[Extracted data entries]
:::::

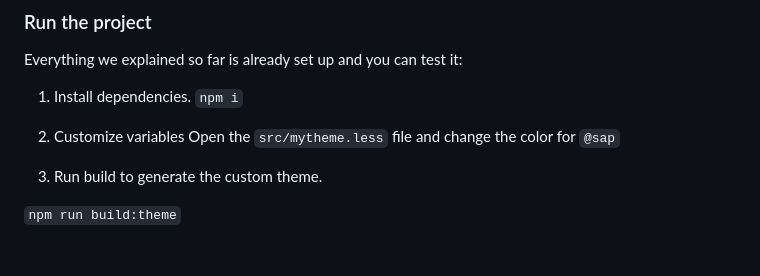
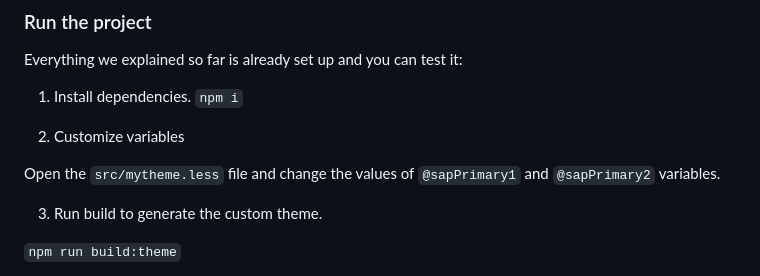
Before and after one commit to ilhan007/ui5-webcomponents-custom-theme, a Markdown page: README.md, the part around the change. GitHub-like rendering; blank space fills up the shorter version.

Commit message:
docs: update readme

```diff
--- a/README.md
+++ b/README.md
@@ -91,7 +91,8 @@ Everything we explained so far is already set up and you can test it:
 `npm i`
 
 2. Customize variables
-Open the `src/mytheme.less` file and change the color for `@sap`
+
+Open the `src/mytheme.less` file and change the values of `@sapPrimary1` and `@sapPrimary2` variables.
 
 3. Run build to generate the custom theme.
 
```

:::::

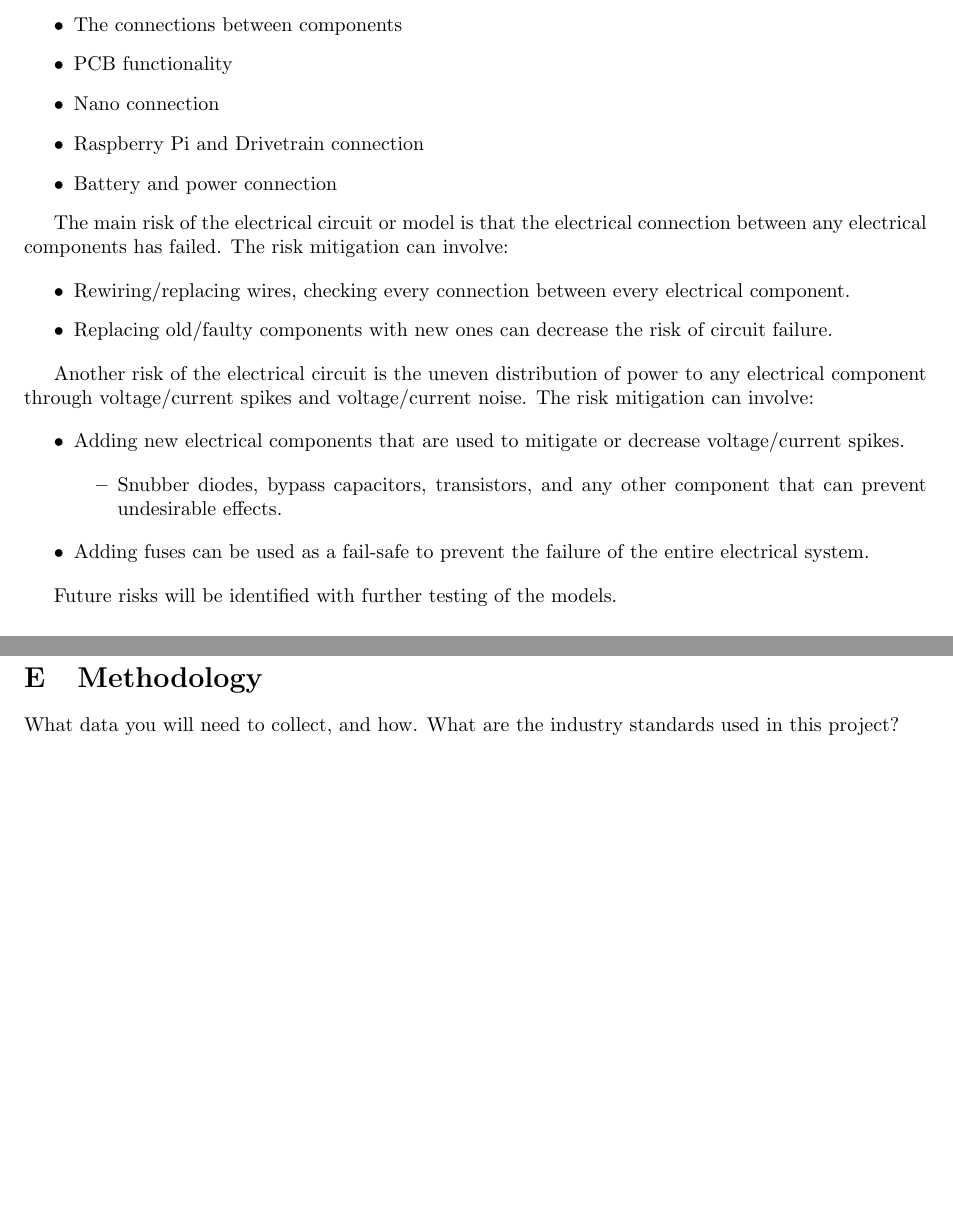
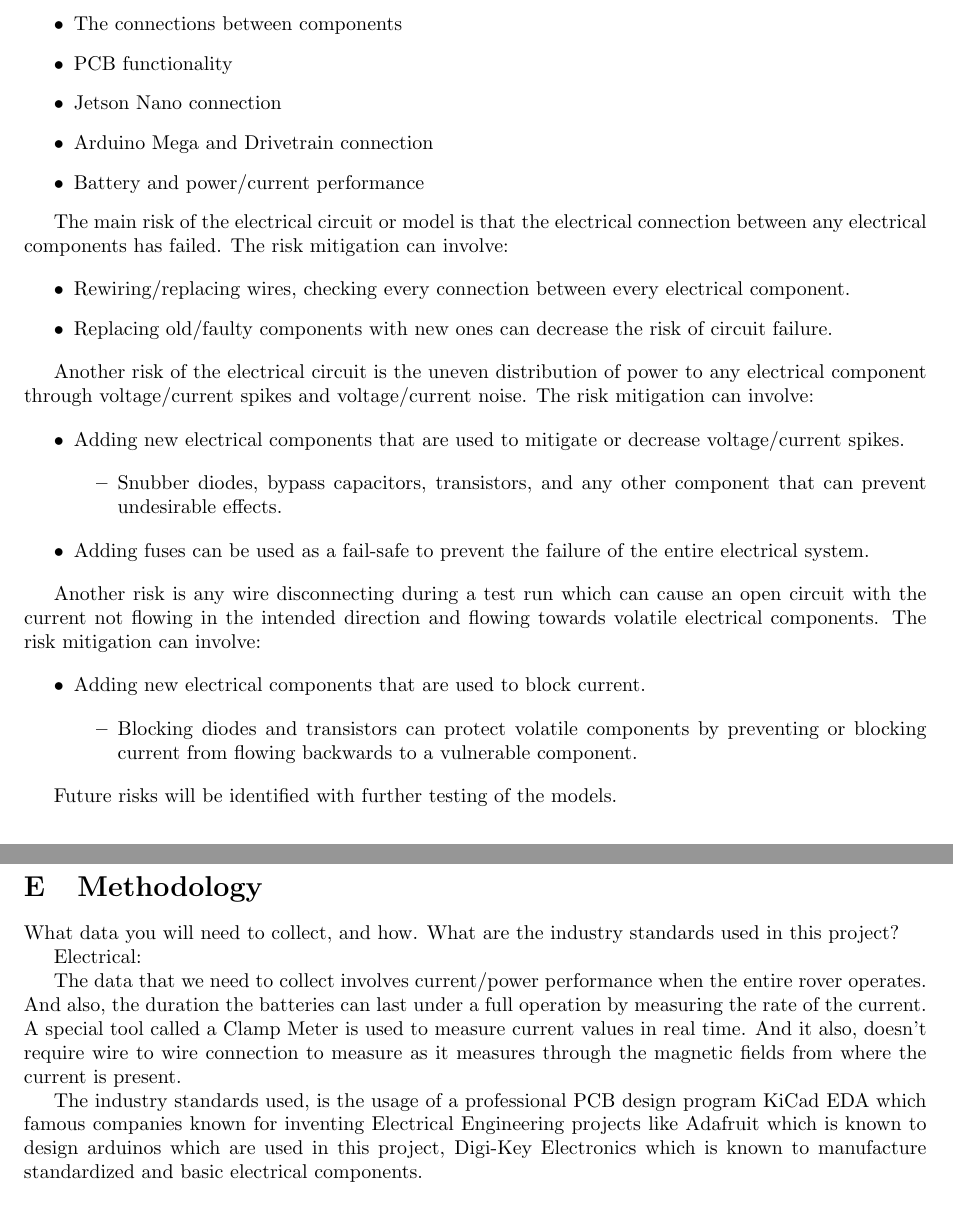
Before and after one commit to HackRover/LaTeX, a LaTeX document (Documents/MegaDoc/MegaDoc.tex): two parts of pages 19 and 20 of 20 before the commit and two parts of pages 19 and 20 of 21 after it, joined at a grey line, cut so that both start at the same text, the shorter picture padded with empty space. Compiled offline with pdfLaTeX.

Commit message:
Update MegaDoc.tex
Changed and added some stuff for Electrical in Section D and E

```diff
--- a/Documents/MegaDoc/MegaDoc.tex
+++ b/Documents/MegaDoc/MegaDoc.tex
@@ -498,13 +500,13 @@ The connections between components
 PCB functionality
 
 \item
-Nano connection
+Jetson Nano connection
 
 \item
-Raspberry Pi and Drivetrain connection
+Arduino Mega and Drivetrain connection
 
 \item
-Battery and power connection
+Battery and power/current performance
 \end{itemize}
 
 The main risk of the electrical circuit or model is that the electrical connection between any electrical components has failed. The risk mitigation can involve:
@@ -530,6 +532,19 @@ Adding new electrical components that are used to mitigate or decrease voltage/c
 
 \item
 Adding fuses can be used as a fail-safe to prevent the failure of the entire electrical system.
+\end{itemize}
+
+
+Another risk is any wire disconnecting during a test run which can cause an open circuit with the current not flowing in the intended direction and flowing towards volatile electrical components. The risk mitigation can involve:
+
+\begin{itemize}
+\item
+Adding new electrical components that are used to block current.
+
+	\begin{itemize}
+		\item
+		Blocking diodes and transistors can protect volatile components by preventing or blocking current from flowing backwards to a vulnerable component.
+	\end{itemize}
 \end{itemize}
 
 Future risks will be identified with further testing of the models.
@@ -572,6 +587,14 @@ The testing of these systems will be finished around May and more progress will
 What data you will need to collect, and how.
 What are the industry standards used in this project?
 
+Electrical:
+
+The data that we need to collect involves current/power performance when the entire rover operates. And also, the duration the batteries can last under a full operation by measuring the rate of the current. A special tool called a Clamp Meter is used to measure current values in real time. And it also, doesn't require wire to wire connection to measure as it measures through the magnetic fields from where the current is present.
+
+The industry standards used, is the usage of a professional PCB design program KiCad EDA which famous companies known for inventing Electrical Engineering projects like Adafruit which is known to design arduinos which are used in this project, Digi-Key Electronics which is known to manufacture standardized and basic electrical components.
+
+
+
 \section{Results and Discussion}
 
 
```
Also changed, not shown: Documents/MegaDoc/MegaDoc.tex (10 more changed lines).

:::::

Task: The reply is a bare number, the count of lines in these entries that hold the word "circuit".

Exercise solution: 2